(Records from a collection)
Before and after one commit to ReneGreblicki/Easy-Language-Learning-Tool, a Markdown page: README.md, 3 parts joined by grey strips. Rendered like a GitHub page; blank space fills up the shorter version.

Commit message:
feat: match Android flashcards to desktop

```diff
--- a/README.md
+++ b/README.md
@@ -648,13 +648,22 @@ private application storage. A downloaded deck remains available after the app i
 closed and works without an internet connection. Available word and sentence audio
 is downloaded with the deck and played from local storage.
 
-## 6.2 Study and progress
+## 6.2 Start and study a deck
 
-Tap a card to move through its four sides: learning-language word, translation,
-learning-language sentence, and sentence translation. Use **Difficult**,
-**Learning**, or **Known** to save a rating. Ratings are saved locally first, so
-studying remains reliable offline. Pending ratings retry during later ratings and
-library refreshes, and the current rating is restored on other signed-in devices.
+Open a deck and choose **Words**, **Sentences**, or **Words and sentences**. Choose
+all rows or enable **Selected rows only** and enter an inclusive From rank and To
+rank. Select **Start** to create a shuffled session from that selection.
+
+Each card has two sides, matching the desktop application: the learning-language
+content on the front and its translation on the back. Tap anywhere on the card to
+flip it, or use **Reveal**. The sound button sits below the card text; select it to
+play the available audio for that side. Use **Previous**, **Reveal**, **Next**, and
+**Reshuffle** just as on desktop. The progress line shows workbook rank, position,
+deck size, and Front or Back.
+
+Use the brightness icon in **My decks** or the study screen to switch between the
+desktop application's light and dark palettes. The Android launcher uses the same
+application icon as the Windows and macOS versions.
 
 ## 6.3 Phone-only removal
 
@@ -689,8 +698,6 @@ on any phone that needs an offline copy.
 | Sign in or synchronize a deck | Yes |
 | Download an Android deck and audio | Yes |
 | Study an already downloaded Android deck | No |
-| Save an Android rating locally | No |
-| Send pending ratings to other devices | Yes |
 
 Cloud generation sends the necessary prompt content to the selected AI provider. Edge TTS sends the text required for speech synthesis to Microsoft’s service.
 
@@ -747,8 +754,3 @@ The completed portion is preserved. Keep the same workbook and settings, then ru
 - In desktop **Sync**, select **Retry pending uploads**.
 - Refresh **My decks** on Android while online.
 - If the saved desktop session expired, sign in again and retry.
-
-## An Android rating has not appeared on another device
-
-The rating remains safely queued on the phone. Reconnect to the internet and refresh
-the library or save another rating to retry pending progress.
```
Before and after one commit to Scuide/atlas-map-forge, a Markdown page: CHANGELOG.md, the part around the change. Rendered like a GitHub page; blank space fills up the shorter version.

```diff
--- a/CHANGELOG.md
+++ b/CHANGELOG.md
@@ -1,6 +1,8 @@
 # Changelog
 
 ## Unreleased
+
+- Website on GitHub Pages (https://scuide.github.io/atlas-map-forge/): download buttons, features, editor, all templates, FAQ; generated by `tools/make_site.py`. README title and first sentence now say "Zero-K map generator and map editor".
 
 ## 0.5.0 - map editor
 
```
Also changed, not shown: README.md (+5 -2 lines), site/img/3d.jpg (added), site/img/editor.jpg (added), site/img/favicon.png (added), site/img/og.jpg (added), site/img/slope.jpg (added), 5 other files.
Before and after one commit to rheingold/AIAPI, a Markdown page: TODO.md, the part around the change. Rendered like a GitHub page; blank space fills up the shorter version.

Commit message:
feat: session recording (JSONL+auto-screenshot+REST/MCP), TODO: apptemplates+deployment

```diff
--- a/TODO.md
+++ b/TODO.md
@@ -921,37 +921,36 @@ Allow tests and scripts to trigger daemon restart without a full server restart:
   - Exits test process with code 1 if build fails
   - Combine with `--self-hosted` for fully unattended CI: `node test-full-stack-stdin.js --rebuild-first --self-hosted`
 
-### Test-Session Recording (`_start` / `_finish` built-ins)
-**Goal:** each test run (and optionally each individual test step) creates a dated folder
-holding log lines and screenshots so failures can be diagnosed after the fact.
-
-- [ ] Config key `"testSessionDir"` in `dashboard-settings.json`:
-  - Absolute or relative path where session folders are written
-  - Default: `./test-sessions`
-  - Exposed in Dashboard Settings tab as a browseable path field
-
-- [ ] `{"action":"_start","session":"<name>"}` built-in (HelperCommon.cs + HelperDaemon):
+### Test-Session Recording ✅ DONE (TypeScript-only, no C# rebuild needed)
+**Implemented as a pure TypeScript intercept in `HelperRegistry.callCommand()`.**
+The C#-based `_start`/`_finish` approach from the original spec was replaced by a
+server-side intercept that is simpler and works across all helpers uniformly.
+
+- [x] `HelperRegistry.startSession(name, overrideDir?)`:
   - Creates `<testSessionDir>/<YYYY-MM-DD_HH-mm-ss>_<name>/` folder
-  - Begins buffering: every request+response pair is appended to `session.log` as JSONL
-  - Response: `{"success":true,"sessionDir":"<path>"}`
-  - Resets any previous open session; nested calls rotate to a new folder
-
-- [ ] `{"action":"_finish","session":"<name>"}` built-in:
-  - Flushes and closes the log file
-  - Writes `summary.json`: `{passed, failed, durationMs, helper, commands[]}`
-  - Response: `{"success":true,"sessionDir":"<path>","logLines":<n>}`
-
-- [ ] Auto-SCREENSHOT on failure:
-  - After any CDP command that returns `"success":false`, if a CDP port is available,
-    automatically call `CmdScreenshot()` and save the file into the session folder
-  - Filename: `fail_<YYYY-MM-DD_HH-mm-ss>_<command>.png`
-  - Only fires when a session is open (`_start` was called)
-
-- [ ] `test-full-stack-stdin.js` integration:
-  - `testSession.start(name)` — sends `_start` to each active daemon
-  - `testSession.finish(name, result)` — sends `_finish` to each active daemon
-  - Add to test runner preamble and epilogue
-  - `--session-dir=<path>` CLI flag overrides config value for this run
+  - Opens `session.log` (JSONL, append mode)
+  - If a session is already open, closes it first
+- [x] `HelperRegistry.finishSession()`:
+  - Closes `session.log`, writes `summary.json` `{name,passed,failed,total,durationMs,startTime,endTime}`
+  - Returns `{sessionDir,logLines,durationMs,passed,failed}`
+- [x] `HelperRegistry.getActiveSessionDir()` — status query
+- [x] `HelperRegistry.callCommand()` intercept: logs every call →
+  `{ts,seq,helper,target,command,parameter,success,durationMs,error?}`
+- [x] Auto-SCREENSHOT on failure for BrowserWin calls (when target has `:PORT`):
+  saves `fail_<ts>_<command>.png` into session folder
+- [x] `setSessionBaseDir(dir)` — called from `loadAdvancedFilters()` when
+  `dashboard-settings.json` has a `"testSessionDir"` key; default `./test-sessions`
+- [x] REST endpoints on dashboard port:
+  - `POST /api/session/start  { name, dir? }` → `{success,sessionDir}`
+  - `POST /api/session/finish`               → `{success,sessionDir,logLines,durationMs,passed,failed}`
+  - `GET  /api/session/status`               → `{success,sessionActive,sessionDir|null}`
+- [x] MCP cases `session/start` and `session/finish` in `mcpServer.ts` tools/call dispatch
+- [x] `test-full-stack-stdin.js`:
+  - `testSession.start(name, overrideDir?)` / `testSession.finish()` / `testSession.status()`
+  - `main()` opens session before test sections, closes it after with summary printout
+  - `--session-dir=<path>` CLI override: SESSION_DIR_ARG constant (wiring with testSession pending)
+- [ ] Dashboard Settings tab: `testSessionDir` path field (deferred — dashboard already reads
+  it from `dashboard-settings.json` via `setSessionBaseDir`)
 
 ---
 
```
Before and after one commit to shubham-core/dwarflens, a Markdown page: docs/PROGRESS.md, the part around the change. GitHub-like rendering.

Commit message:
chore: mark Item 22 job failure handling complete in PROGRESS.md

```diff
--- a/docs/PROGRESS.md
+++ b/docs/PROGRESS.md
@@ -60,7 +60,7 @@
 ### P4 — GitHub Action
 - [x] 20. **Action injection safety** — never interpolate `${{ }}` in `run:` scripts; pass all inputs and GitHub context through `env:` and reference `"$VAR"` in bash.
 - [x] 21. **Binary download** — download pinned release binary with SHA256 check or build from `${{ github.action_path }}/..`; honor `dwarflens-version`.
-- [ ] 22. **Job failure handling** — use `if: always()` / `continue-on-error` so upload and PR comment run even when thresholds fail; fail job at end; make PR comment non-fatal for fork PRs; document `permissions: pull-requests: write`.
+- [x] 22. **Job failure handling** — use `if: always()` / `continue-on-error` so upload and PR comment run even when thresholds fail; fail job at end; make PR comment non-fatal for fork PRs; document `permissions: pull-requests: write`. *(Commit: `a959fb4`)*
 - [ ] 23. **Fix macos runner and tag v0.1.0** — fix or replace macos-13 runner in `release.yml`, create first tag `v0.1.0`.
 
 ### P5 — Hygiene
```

## To do
Go over the data and return every line that includes the word "built".

## Solution to this exercise
-### Test-Session Recording (`_start` / `_finish` built-ins)
-- [ ] `{"action":"_start","session":"<name>"}` built-in (HelperCommon.cs + HelperDaemon):
-- [ ] `{"action":"_finish","session":"<name>"}` built-in:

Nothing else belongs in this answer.